By Marcus Gilmer in News on May 19, 2008 9:10PM

2008_05_Streetwall.jpgLast month, we told you about the state's endangered landmarks list, which included the famed Michigan Avenue Streetwall, the nearly one-and-a-half mile stretch of skyline that runs from 11th Street to Randolph St. Now, the Streetwall is hitting the national scene after being added to the D.C.-based National Trust for Historic Preservation's list of the nation's 11 most endangered historic places, which comes out tomorrow. (Again with a list of 11!)

While the National Trust has no legal authority, it does have a sterling reputation and a certain weight it can use to support local preservation groups. However, this being Chicago, nothing is straightforward. While the Streetwall is an officially-protected city landmark district, "only the facades of its buildings are protected, unless they happen to be individual city landmarks," meaning parts of the building that are not part of the Streetwall can be altered. At least, we think that's what it means. Blair Kamin explains at The Skyline:

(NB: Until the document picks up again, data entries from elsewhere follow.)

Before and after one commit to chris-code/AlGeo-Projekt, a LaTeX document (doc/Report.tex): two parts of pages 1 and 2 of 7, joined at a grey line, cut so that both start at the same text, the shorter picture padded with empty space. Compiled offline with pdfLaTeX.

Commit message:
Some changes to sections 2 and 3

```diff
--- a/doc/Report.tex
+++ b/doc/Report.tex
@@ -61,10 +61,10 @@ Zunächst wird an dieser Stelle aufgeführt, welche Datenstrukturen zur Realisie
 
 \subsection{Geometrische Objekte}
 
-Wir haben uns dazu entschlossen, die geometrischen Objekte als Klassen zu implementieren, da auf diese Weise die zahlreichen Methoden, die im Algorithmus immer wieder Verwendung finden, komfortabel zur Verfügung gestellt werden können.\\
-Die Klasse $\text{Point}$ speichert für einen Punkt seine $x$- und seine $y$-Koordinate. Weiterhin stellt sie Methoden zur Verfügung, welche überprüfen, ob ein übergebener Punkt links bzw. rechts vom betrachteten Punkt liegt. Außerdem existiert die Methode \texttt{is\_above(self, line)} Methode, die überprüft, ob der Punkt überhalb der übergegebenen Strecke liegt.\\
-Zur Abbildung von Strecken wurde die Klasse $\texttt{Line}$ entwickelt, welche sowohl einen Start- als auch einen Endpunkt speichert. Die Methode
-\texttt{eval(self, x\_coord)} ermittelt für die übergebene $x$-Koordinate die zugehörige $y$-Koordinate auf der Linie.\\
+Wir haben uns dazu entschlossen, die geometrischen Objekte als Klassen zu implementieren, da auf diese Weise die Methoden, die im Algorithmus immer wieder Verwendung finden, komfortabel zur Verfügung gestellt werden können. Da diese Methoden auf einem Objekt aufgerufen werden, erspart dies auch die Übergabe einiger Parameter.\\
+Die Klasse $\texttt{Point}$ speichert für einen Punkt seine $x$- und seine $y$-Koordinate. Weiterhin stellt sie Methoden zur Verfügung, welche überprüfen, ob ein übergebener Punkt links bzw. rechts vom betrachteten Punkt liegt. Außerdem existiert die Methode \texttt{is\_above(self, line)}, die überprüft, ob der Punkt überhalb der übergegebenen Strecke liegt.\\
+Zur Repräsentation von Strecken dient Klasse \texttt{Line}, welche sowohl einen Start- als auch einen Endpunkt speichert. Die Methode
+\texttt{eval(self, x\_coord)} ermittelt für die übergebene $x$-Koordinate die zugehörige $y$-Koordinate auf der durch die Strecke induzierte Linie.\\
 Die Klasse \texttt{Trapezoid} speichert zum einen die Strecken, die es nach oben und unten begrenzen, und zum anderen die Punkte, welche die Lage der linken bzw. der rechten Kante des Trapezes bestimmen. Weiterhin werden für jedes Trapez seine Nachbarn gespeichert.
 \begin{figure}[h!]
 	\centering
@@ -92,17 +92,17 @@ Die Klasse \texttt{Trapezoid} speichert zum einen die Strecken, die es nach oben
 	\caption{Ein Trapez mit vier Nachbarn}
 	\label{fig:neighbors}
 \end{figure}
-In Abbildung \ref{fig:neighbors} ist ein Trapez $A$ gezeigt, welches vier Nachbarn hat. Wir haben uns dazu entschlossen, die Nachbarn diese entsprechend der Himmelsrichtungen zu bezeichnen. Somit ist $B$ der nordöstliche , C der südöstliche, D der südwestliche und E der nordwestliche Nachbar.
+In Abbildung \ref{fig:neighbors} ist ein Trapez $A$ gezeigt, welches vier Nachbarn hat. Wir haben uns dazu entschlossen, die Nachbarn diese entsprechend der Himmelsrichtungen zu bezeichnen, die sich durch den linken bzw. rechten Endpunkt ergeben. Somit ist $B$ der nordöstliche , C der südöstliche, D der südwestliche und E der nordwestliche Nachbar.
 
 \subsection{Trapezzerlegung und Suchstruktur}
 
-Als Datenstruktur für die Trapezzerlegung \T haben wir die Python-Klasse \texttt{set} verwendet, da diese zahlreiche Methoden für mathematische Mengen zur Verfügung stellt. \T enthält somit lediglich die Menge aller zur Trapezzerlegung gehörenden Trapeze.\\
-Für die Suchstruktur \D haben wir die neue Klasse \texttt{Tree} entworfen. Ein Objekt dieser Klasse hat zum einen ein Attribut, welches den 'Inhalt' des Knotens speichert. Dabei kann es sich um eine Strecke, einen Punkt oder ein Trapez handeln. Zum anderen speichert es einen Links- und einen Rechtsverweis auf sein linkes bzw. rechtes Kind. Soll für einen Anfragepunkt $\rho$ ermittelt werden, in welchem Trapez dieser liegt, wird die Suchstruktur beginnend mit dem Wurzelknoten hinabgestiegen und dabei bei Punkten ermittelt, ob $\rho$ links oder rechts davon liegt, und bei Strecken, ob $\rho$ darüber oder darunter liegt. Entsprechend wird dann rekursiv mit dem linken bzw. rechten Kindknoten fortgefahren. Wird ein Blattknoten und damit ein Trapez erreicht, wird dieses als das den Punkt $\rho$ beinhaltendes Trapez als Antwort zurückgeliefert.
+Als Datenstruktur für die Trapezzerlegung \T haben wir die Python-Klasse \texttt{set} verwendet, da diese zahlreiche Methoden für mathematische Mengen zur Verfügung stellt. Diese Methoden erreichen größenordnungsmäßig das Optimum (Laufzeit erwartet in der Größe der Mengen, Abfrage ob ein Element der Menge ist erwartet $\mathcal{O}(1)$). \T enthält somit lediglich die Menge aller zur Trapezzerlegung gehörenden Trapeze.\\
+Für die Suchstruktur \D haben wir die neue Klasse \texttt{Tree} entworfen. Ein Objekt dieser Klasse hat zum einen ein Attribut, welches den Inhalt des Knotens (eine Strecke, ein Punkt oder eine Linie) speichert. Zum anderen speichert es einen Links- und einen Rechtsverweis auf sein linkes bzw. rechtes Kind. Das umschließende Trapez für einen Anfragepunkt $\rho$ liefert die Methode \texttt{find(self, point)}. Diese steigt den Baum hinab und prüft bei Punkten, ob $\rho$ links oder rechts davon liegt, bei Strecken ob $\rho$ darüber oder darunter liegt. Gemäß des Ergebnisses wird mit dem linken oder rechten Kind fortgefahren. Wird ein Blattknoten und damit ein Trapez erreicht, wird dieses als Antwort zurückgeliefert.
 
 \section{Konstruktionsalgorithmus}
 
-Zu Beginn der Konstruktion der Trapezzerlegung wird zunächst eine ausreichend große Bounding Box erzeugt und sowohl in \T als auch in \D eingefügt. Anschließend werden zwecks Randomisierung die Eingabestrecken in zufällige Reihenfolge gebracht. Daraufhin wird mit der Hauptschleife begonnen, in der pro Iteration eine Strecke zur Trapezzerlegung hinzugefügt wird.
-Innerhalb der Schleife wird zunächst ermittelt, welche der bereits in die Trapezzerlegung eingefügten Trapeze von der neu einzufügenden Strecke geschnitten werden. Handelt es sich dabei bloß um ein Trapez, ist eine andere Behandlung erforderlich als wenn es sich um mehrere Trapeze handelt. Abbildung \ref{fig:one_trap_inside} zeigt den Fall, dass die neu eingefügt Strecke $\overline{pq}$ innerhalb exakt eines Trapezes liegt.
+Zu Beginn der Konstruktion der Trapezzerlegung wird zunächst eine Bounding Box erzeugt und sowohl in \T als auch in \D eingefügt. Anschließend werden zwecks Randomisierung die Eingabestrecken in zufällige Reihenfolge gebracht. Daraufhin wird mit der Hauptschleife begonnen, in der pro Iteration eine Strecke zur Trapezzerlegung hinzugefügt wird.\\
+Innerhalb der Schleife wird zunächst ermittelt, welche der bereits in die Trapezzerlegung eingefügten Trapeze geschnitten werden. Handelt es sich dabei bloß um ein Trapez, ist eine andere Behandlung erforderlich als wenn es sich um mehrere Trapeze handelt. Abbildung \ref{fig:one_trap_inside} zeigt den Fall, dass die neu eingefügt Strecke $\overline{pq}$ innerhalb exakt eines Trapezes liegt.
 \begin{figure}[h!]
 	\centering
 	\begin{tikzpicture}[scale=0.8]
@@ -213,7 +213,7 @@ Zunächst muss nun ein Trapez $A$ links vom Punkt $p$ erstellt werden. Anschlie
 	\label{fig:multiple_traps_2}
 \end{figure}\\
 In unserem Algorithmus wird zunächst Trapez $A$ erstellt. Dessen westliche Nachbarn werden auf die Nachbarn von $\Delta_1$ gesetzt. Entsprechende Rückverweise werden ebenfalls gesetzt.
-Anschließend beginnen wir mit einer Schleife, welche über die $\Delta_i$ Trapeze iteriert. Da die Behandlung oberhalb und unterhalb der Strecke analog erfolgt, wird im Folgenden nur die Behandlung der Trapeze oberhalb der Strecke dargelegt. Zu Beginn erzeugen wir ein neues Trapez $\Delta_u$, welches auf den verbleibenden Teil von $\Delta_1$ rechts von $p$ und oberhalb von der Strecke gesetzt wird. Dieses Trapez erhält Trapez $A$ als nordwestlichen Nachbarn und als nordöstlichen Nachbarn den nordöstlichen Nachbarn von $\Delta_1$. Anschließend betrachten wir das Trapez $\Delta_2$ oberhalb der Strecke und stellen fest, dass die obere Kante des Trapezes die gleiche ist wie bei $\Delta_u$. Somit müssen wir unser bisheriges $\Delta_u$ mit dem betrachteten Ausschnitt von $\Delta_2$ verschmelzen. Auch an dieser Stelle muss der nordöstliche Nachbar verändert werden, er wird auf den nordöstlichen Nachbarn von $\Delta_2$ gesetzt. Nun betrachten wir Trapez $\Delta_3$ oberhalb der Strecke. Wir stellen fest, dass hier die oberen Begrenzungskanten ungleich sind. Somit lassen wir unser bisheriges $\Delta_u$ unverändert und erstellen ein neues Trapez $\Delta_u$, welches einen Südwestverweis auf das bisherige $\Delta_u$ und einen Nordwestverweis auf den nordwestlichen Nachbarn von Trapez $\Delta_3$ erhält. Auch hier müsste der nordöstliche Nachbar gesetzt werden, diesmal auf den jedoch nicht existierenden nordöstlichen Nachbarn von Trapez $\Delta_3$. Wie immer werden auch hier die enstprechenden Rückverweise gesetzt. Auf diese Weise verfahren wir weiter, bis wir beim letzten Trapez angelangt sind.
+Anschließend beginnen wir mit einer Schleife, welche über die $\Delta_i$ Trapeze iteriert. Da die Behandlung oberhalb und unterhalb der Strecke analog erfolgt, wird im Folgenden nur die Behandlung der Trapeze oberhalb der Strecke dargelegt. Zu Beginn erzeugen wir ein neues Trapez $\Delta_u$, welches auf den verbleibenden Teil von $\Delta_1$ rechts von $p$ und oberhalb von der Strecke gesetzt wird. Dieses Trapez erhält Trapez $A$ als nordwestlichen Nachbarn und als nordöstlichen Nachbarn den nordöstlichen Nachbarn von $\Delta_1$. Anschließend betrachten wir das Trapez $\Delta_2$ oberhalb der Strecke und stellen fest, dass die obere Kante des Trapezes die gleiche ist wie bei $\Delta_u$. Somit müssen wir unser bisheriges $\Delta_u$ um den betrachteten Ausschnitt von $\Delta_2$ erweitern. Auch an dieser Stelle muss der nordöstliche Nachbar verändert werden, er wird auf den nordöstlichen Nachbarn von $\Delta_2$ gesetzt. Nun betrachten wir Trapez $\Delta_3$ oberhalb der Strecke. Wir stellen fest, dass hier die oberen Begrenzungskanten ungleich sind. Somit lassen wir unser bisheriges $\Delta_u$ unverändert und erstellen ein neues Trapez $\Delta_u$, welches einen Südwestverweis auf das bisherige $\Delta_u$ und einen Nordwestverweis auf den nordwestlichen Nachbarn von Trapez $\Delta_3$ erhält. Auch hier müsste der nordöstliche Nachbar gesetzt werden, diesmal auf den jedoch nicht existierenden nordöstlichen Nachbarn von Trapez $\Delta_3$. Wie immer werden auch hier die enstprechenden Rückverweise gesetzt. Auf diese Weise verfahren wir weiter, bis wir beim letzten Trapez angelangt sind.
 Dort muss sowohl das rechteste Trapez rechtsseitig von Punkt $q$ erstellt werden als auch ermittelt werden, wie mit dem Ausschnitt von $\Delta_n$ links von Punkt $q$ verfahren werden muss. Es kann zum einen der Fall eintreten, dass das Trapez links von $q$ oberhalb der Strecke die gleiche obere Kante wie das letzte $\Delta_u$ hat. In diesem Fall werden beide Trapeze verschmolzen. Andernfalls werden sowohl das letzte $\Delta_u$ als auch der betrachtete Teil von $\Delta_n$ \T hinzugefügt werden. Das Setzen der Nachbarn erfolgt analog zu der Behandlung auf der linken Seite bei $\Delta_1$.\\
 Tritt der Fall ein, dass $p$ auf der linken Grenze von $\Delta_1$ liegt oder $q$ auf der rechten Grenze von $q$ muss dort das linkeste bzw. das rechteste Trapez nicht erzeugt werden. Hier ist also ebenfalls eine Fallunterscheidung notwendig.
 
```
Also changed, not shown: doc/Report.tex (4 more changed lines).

So the city has been evaluating proposals like the one the Trust singled out for derision: As announced last year, it would have hacked off roughly the rear two-thirds of the Venetian-Gothic Chicago Athletic Association Building at 12 S. Michigan Ave. to make way for a 19-story hotel tower. The tower would have risen above the original building’s roof like a grotesque ziggurat. Worse, it would have set a precedent for more of these rooftop monsters, as forecast in a study of the streetwall commissioned by the Chicago-based preservation group, Landmarks Illinois.

Still, the odds are in favor of the preservationists. While Landmarks Illinois has struggled to save their listed places (their save rate of 27 percent is only slightly better than their demolished rate of 20 percent), the National Trust's list has a save rate of over 50 percent and a demolished rate of only 3 percent.

Photo of the Michigan Ave. Streetwall courtesy of Steven Crane